Searle had made contact with a connection in the UK who was instrumental in getting supplies, “an old employer of mine, a good friend that I started my ambulance career with, was now running a divisional part of the ambulance service in Bristol. He was very helpful, he helped organize vehicles and equipment and he made sure that everything was serviced and correctly done.”
The team was also able to get in contact with a volunteer ambulance detachment that is part of Ukraine's civil defence network. The group operates to the same standards as the government-run ambulance programs and works to help sort the backlog of patients, similar to the St. Johns ambulance group in Canada. The ambulance group was able to point Searle’s team in the correct direction.
Searle and his team then prepared to head toward the conflict zone. After reaching out to multiple friends, former employers and organizations, he was able to source four donated, working, completely stocked ambulances that he, along with his friends, would be able to drive across Europe to the Ukraine-Poland border.
Once reaching the border of Ukraine, Searle said the plan was to just drop the stuff and go back home but that didn’t happen. Once they got there, the team saw absolute chaos.
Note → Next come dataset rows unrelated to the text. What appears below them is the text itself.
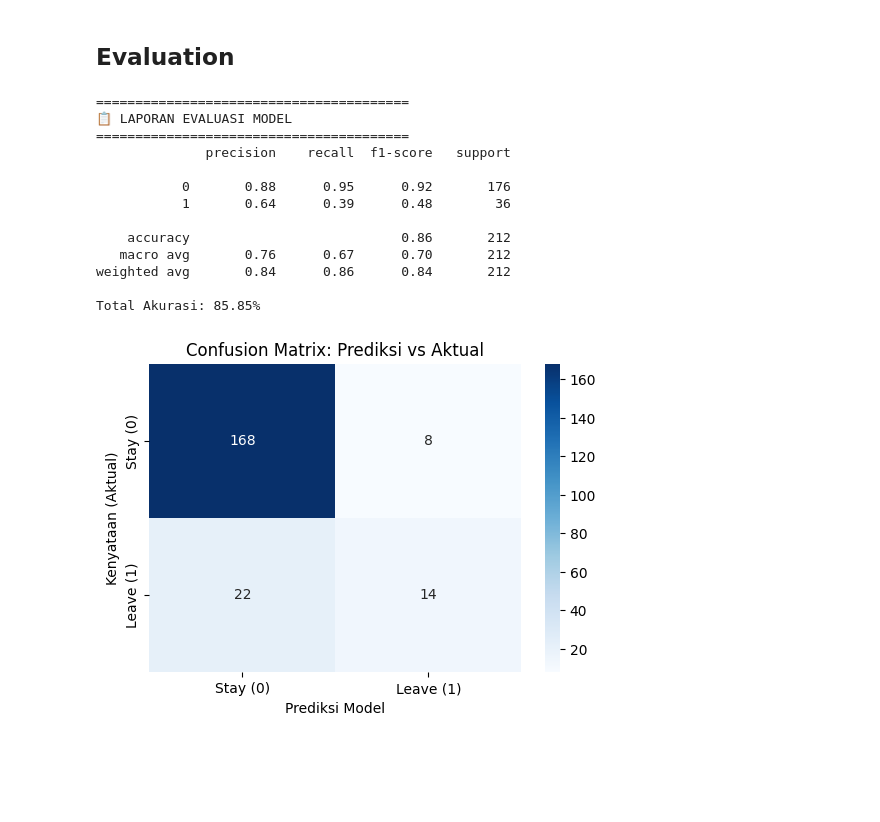
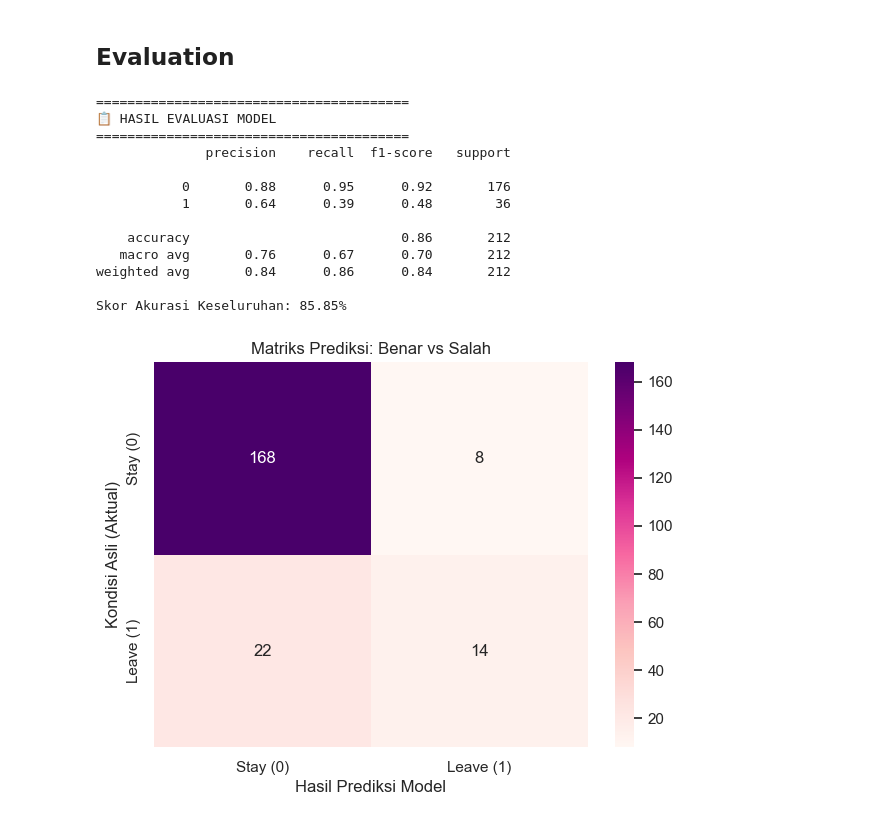
Before and after one commit to AnaRosyidah/a590_proyek_pertama, a Jupyter notebook: notebook.ipynb, the cells around one changed output. Drawn from its saved outputs; the diff is of its cells as text; code cells hidden in the pictures; blank space fills up the shorter version.

```diff
--- a/notebook.ipynb
+++ b/notebook.ipynb
@@ -222,11 +261,0 @@ Name: count, dtype: int64
-# %%
-# 3. Encoding fitur
-# df_encoded = pd.get_dummies(df.drop('Attrition', axis=1), drop_first=True)
-# df_encoded['Attrition'] = df['Attrition']
-
-# Mengubah variabel kategori menjadi dummy variables
-# drop_first=True untuk menghindari dummy variable trap
-X = df.drop('Attrition', axis=1)
-y = df['Attrition']
-
-X_encoded = pd.get_dummies(X, drop_first=True)
@@ -437,39 +306,40 @@ print("✅ Modeling selesai: Model telah dilatih dengan data yang diskalakan dan
 # %%
 from sklearn.metrics import classification_report, confusion_matrix, accuracy_score
 import seaborn as sns
 import matplotlib.pyplot as plt
 
-# A. Prediksi
+# 1. Prediksi pada Data Uji
 y_pred = model.predict(X_test_scaled)
 
-# B. Laporan Metrik
+# 2. Menampilkan Metrik Evaluasi
 print("\n" + "="*40)
-print("📋 LAPORAN EVALUASI MODEL")
+print("📋 HASIL EVALUASI MODEL")
 print("="*40)
 print(classification_report(y_test, y_pred))
-print(f"Total Akurasi: {accuracy_score(y_test, y_pred):.2%}")
+print(f"Skor Akurasi Keseluruhan: {accuracy_score(y_test, y_pred):.2%}")
 
-# C. Visualisasi Matrix
-plt.figure(figsize=(6, 4))
-sns.heatmap(confusion_matrix(y_test, y_pred), annot=True, fmt='d', cmap='Blues',
+# 3. Visualisasi Confusion Matrix
+plt.figure(figsize=(7, 5))
+cm = confusion_matrix(y_test, y_pred)
+sns.heatmap(cm, annot=True, fmt='d', cmap='RdPu',
             xticklabels=['Stay (0)', 'Leave (1)'],
             yticklabels=['Stay (0)', 'Leave (1)'])
-plt.title('Confusion Matrix: Prediksi vs Aktual')
-plt.xlabel('Prediksi Model')
-plt.ylabel('Kenyataan (Aktual)')
+plt.title('Matriks Prediksi: Benar vs Salah')
+plt.xlabel('Hasil Prediksi Model')
+plt.ylabel('Kondisi Asli (Aktual)')
 plt.show()
 # %% [output]
 ========================================
-📋 LAPORAN EVALUASI MODEL
+📋 HASIL EVALUASI MODEL
 ========================================
               precision    recall  f1-score   support
 
            0       0.88      0.95      0.92       176
            1       0.64      0.39      0.48        36
 
     accuracy                           0.86       212
    macro avg       0.76      0.67      0.70       212
 weighted avg       0.84      0.86      0.84       212
 
-Total Akurasi: 85.85%
+Skor Akurasi Keseluruhan: 85.85%
-[figure, old version]
+[figure, new version]
```
Also changed, not shown: parts of 33 cells of this notebook, 7 other files.
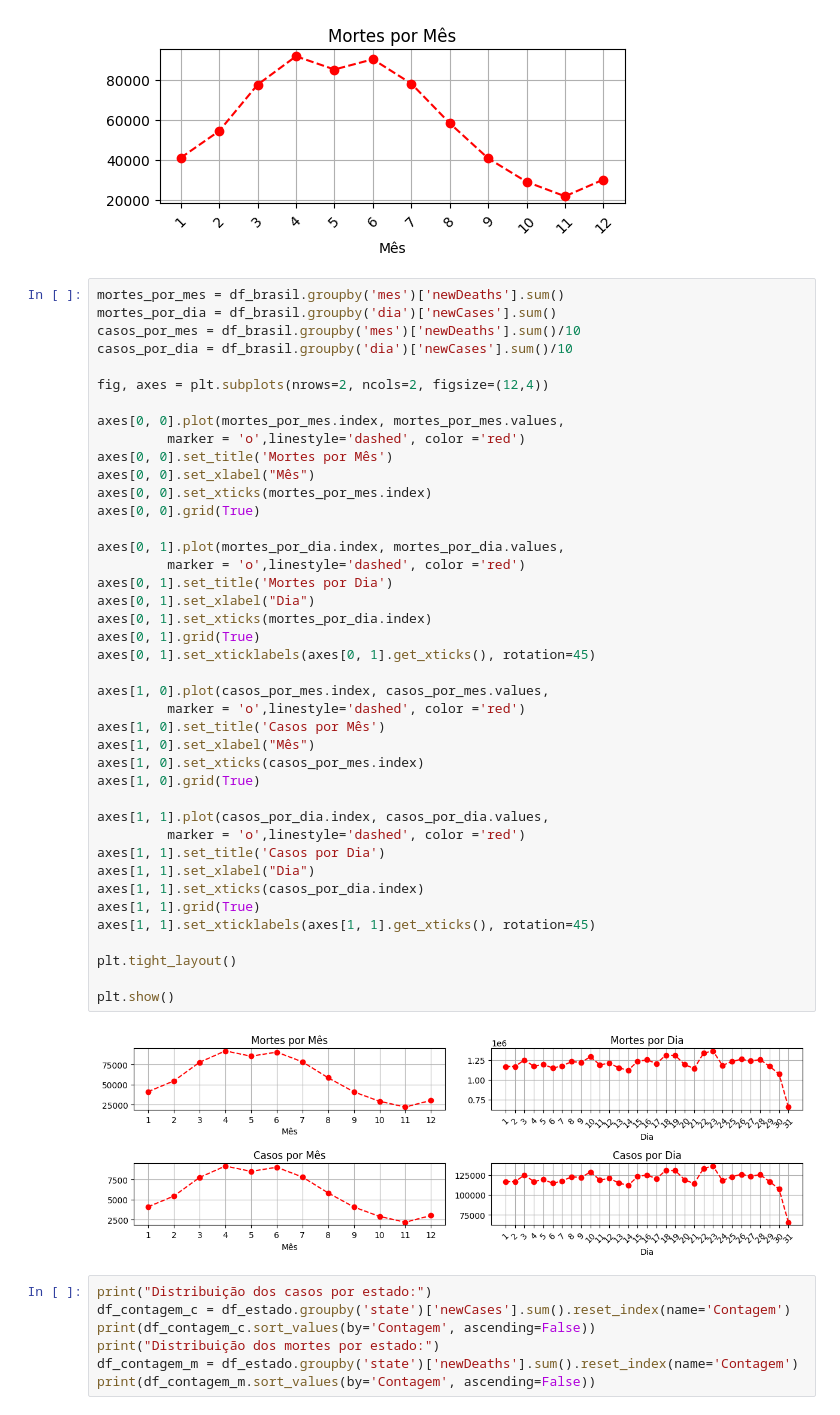
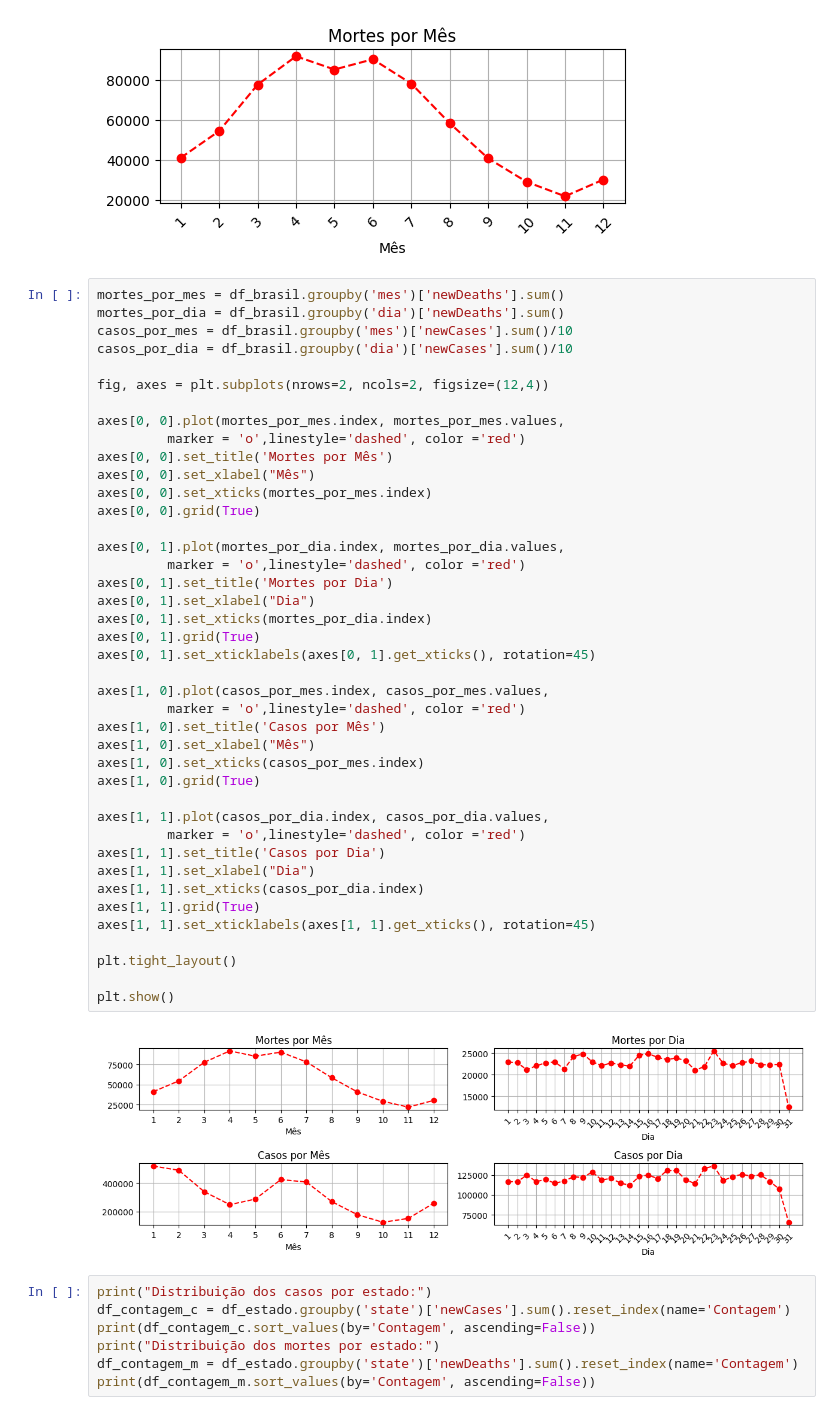
Before and after one commit to ericgbraz/COLAB_PED, a Jupyter notebook: Projeto_Final.ipynb, the cells around one changed output. Cells and saved outputs as stored; diff of their text form.

```diff
--- a/Projeto_Final.ipynb
+++ b/Projeto_Final.ipynb
@@ -310,8 +311,8 @@ plt.show()
 [figure]
 # %%
 mortes_por_mes = df_brasil.groupby('mes')['newDeaths'].sum()
-mortes_por_dia = df_brasil.groupby('dia')['newCases'].sum()
-casos_por_mes = df_brasil.groupby('mes')['newDeaths'].sum()/10
+mortes_por_dia = df_brasil.groupby('dia')['newDeaths'].sum()
+casos_por_mes = df_brasil.groupby('mes')['newCases'].sum()/10
 casos_por_dia = df_brasil.groupby('dia')['newCases'].sum()/10
 
 fig, axes = plt.subplots(nrows=2, ncols=2, figsize=(12,4))
@@ -323,34 +324,34 @@ axes[0, 0].set_xlabel("Mês")
 axes[0, 0].set_xticks(mortes_por_mes.index)
 axes[0, 0].grid(True)
 
 axes[0, 1].plot(mortes_por_dia.index, mortes_por_dia.values,
          marker = 'o',linestyle='dashed', color ='red')
 axes[0, 1].set_title('Mortes por Dia')
 axes[0, 1].set_xlabel("Dia")
 axes[0, 1].set_xticks(mortes_por_dia.index)
 axes[0, 1].grid(True)
 axes[0, 1].set_xticklabels(axes[0, 1].get_xticks(), rotation=45)
 
 axes[1, 0].plot(casos_por_mes.index, casos_por_mes.values,
          marker = 'o',linestyle='dashed', color ='red')
 axes[1, 0].set_title('Casos por Mês')
 axes[1, 0].set_xlabel("Mês")
 axes[1, 0].set_xticks(casos_por_mes.index)
 axes[1, 0].grid(True)
 
 axes[1, 1].plot(casos_por_dia.index, casos_por_dia.values,
          marker = 'o',linestyle='dashed', color ='red')
 axes[1, 1].set_title('Casos por Dia')
 axes[1, 1].set_xlabel("Dia")
 axes[1, 1].set_xticks(casos_por_dia.index)
 axes[1, 1].grid(True)
 axes[1, 1].set_xticklabels(axes[1, 1].get_xticks(), rotation=45)
 
 plt.tight_layout()
 
 plt.show()
 # %% [output]
-[figure, old version]
+[figure, new version]
 # %%
 print("Distribuição dos casos por estado:")
 df_contagem_c = df_estado.groupby('state')['newCases'].sum().reset_index(name='Contagem')
```
Also changed, not shown: parts of 1 cell of this notebook.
Non-governmental organizations (NGOs), supplies and fleeing refugees had been bottle-necked at the border.
“There were a lot of NGOs and aid charities working on the border but none of them were willing to come into the country, for obvious reasons – a lot of these charities have policies that say they are not allowed to go into an active combat zone.”
“It was incredibly infuriating to see that everything these people needed for day-to-day living and for emergency care was stuck [at the border] because the NGOs wouldn’t release it.”
“So, for me, it was very frustrating because we were not an NGO group, we were just a bunch of motivated guys that pulled a lot of strings to create a unit and [gather] resources of what they needed on the ground so that we could bring it directly to them.”
Searle did add a disclaimer that he would not recommend civilians go and do what he did because more often than not, un-trained civilians can become a hindrance if not a danger in situations like these.
Searle’s team realized that there was more to be done, that was when they were approached by the Ukrainian government who asked them to enter the Kyiv active conflict zone and help with the wounded.
Watch for part two of this story which will be released tomorrow, May 26, at 5:00 AM (CDT) or you can listen to the full interview with Jordan Searle HERE: